"""
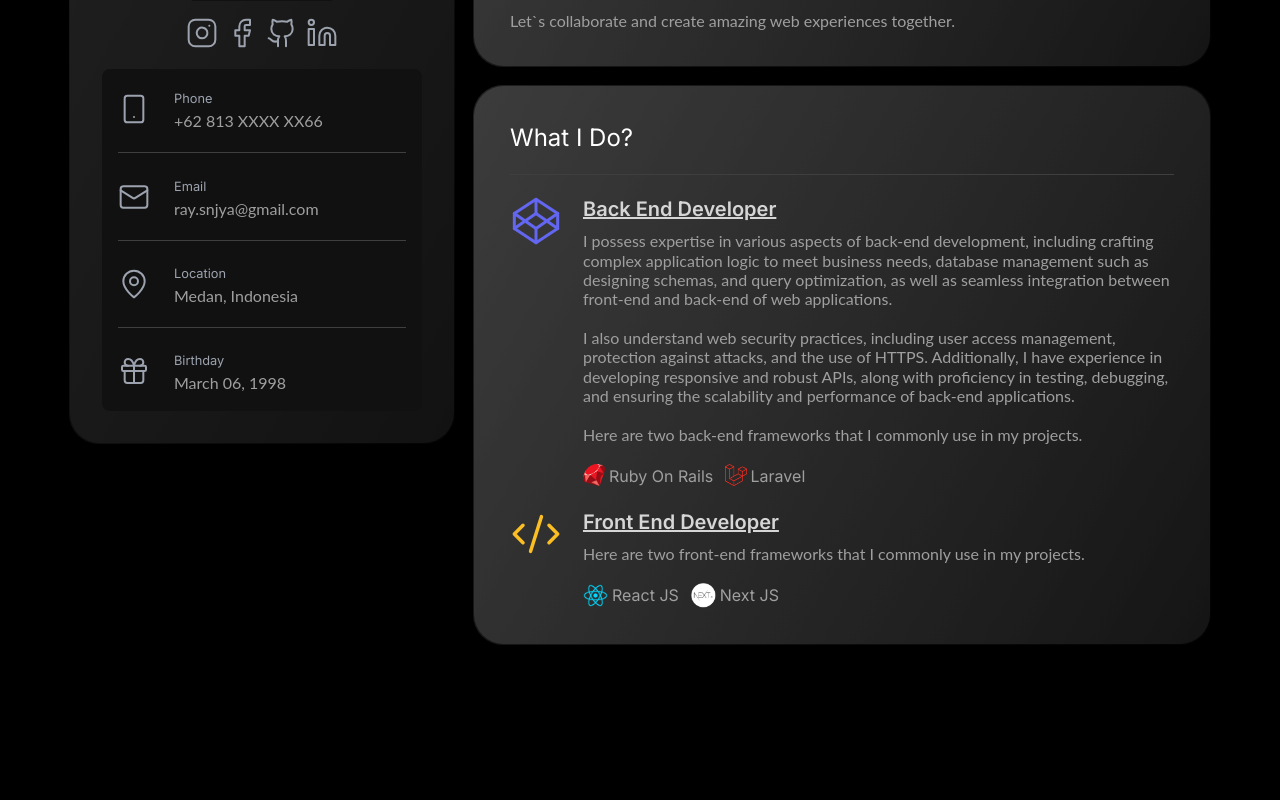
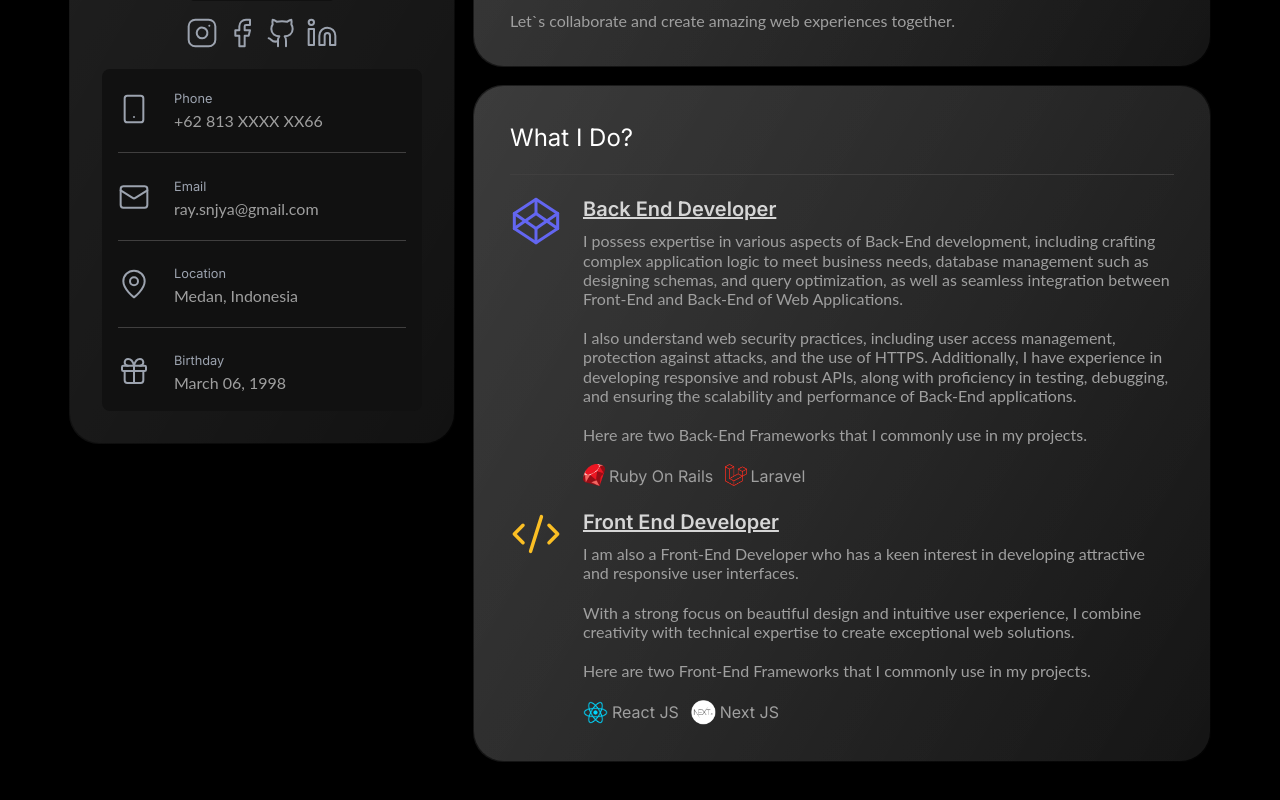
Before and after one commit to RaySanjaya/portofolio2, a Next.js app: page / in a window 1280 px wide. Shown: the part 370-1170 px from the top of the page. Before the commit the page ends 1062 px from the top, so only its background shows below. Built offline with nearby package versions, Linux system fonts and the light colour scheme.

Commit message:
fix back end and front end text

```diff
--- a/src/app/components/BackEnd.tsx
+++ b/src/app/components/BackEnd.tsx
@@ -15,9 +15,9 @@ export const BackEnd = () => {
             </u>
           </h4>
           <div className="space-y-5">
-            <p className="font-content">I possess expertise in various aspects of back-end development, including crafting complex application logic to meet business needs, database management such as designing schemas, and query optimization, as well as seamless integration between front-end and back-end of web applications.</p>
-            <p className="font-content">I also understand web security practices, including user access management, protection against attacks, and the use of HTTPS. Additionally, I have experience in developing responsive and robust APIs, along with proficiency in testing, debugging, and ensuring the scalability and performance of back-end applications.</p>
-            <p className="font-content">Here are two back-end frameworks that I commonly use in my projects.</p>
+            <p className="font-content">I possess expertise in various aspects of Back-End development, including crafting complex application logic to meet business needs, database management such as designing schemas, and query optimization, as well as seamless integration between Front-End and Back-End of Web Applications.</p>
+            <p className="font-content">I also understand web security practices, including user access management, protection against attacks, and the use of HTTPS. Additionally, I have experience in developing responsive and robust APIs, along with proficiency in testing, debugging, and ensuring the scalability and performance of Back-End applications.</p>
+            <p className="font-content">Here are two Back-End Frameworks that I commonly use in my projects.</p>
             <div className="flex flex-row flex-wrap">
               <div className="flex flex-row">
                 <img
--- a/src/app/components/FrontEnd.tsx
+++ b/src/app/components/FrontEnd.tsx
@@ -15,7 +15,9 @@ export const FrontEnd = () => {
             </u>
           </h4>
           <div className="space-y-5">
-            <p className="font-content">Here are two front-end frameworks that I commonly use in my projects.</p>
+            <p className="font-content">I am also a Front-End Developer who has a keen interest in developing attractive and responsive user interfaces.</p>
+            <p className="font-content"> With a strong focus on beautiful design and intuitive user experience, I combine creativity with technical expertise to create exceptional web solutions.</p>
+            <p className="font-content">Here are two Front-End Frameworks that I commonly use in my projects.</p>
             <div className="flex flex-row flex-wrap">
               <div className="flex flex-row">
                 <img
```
"""
"""
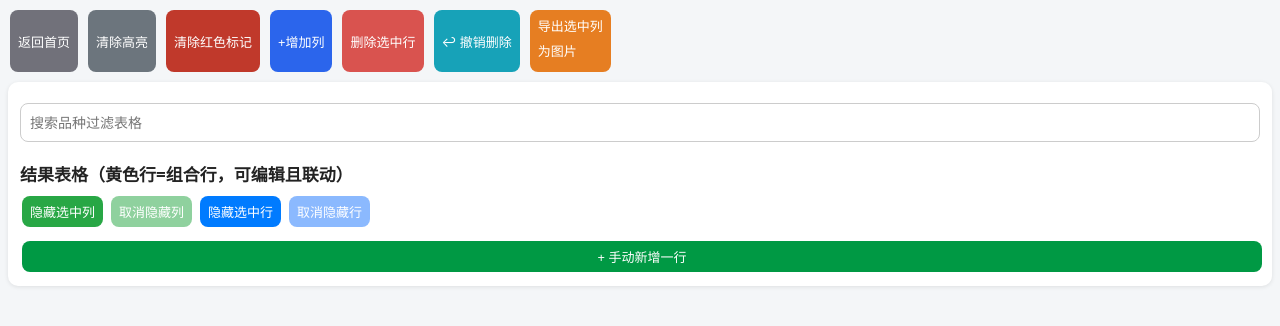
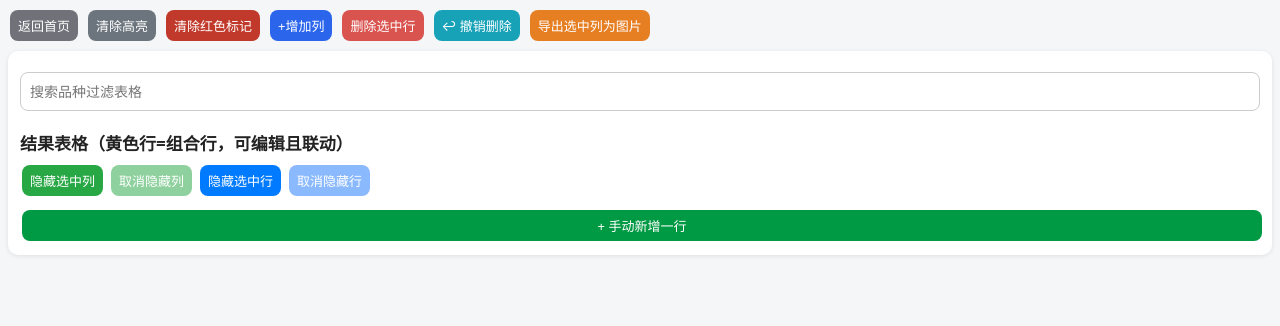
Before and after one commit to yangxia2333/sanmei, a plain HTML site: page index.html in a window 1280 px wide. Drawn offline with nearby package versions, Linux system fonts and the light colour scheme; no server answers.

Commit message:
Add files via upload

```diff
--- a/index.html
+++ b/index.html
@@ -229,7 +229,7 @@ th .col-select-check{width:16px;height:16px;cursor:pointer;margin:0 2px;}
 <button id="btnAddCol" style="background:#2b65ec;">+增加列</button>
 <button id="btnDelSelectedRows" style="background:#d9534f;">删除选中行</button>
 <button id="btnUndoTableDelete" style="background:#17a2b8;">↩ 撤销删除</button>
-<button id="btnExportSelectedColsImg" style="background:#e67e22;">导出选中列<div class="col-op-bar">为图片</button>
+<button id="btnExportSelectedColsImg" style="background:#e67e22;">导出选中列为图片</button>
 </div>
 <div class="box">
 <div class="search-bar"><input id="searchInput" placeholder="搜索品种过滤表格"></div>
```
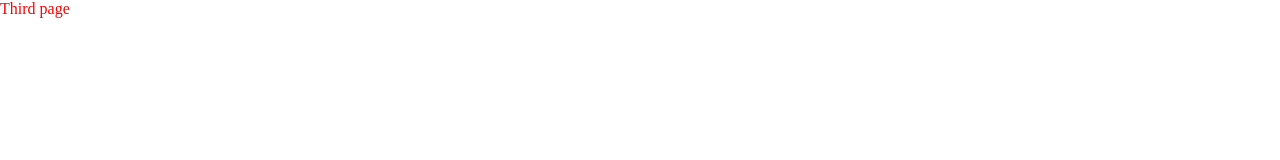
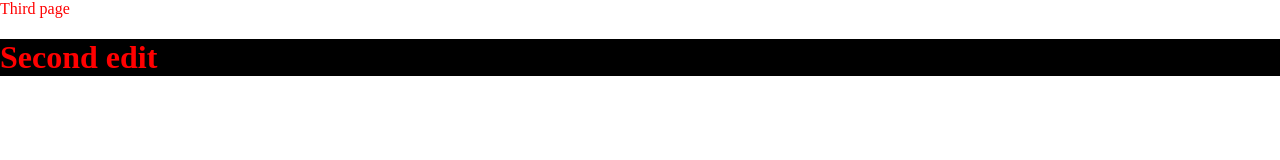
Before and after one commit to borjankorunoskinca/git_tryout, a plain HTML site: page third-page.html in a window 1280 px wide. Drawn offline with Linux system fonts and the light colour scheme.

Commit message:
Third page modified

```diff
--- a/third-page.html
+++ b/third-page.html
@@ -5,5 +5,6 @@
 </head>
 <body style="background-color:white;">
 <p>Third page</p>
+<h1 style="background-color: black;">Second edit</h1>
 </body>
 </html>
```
"""
"""
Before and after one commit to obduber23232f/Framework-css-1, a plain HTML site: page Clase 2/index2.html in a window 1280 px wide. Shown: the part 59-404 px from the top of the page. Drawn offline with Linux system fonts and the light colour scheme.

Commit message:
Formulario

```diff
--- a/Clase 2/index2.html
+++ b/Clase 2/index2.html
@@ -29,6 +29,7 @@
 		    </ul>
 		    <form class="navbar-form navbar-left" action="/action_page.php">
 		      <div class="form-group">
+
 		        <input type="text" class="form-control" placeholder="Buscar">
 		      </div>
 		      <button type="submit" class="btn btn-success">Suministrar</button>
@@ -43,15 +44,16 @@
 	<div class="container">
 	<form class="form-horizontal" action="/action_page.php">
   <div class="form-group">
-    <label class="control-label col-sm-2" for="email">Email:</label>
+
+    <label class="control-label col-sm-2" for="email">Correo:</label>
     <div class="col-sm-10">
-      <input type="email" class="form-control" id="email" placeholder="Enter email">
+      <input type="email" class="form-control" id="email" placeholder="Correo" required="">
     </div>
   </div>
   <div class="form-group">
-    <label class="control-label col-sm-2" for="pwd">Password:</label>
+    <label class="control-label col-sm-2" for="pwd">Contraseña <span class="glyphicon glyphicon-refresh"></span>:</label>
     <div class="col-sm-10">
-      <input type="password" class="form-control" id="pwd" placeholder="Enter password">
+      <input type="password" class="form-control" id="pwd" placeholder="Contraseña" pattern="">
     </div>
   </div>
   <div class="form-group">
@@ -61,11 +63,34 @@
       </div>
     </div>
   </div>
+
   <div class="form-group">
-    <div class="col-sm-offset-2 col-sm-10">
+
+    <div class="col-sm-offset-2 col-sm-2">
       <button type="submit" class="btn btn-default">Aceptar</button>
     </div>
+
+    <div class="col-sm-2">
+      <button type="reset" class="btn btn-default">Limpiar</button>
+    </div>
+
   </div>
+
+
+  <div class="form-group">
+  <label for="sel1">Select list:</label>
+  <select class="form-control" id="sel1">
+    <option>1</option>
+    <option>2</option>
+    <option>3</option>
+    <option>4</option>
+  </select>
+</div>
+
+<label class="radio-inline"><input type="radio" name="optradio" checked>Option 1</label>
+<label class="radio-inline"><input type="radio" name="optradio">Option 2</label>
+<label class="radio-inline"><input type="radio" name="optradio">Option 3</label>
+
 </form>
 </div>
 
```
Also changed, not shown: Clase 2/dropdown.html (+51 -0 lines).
"""
**WHAT YOU NEED TO DO:** Considering the records above, state how many lines contain the word "Clase", with nothing else in your reply.

**EXPECTED OUTPUT:** 4